Melissa Bailes specializes in British literature of the long eighteenth century (1660-1830), the history of science, Enlightenment philosophy, transatlantic and transnational studies, and women's writing. She has published on these topics in journals such as ELH, Eighteenth-Century Studies, Studies in Romanticism, Eighteenth-Century Fiction, The Eighteenth Century: Theory and Interpretation, Eighteenth-Century Life, and European Romantic Review.
Her first book, Questioning Nature: British Women's Scientific Writing and Literary Originality, 1750-1830 (University of Virginia Press), won the British Society for Literature and Science’s 2017 Book Prize, and was shortlisted for the 2017-19 First Book Prize by the British Association for Romantic Studies. She is currently completing her second book, tentatively titled, Romantic Botany: Time, Empire, and Ineffability in British Literature, 1750-1830, while also working on a related project, Nature’s Clockwork.

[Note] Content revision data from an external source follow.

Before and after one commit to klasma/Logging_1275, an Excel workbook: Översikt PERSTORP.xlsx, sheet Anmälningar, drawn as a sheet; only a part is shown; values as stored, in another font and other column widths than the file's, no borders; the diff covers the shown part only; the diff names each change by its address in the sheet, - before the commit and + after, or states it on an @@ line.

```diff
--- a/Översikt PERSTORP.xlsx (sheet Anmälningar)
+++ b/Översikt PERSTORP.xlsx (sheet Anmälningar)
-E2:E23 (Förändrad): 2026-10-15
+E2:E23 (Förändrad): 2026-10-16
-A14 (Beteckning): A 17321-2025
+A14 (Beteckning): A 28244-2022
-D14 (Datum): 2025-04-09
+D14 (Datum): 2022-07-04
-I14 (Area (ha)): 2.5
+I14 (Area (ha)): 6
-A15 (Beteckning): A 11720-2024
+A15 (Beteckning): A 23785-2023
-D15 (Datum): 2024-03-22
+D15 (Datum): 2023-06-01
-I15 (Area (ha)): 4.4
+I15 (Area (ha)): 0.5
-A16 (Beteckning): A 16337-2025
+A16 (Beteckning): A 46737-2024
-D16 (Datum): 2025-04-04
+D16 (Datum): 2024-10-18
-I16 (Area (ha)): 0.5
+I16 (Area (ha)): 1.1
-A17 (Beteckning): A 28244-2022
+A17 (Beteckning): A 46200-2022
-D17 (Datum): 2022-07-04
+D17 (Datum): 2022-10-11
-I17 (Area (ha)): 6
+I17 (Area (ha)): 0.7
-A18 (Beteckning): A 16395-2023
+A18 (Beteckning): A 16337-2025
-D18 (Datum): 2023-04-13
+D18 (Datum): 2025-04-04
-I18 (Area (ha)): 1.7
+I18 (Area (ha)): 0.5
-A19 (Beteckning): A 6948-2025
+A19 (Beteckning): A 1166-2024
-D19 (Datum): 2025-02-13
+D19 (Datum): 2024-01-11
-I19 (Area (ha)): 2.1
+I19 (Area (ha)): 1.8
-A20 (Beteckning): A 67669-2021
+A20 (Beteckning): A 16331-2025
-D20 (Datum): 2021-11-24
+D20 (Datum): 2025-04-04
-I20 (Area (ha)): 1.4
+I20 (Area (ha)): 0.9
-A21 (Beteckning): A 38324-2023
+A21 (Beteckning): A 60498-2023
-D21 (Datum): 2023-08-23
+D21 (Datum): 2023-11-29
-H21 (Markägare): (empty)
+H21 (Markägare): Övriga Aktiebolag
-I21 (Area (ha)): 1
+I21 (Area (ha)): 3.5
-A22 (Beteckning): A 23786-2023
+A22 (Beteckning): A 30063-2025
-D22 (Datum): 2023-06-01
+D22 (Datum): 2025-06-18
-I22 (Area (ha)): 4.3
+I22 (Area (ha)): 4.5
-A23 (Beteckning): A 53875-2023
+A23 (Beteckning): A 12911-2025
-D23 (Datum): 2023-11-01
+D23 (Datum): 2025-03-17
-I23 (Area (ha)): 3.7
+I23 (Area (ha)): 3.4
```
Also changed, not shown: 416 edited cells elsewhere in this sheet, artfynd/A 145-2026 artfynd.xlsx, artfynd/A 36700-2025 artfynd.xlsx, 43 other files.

Bailes has been awarded long-term fellowships from the National Humanities Center, the American Association of University Women, and the Huntington Library in San Marino, CA, as well as short-term fellowships from organizations such as Yale's Lewis Walpole Library, the New Orleans Center for the Gulf South, the Linda Hall Library for Science, Engineering and Technology, and the Chawton House Library in the UK.